Say how many lines in the material below contain the word "best", giving the number alone.
════
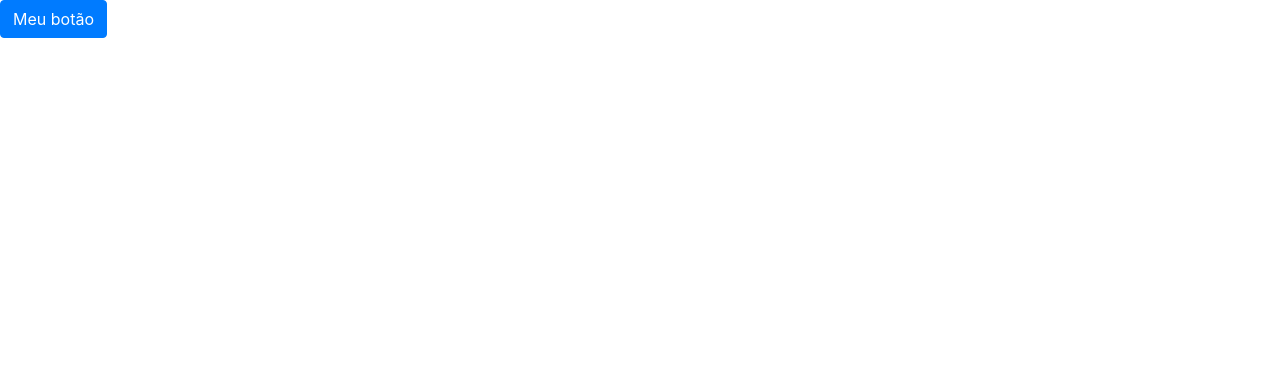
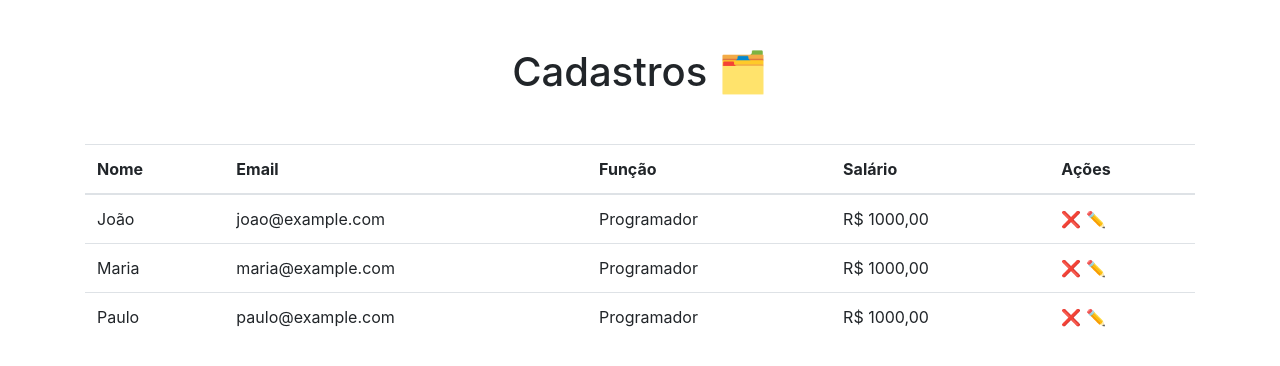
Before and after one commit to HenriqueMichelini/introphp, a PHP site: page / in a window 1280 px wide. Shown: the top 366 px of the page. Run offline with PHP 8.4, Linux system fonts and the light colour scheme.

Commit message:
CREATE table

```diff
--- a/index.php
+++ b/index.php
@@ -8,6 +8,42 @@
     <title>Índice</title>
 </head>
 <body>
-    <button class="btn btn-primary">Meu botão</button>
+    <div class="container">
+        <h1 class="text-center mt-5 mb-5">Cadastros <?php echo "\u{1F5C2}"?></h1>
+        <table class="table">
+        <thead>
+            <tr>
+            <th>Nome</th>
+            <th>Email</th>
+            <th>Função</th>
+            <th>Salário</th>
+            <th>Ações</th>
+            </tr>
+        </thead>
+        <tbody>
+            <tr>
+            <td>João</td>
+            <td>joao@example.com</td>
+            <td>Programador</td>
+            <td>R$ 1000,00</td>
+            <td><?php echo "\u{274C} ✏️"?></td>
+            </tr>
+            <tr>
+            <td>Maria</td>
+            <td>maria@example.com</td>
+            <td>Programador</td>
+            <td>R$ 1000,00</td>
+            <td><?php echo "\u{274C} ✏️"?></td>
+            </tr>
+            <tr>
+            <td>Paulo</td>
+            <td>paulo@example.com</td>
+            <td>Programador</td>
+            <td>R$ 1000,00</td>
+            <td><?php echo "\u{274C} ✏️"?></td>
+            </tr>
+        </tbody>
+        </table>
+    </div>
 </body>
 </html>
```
════
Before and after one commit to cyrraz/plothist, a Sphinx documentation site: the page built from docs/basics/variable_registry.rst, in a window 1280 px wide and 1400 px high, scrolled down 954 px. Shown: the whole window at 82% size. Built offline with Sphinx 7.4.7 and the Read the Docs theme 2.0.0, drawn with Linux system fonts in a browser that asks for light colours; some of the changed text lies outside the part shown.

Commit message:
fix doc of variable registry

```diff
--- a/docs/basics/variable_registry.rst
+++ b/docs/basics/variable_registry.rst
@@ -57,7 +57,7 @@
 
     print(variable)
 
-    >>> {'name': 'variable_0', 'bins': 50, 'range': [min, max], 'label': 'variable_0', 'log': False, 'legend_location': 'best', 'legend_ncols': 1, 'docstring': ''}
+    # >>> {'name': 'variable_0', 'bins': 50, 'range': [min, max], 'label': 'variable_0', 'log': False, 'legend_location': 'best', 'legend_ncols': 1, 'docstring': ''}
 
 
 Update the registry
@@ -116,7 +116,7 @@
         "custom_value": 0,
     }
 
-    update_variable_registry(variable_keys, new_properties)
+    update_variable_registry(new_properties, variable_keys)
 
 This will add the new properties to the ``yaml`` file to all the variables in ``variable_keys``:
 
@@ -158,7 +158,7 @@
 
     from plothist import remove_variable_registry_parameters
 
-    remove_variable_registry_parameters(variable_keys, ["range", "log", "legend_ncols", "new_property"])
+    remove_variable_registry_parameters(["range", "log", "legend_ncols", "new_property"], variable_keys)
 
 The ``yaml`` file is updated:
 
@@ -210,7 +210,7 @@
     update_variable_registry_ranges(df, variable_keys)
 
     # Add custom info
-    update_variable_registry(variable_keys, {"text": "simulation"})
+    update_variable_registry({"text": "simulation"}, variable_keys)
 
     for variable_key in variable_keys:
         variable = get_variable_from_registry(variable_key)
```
════
## EXERCISE OUTPUT
2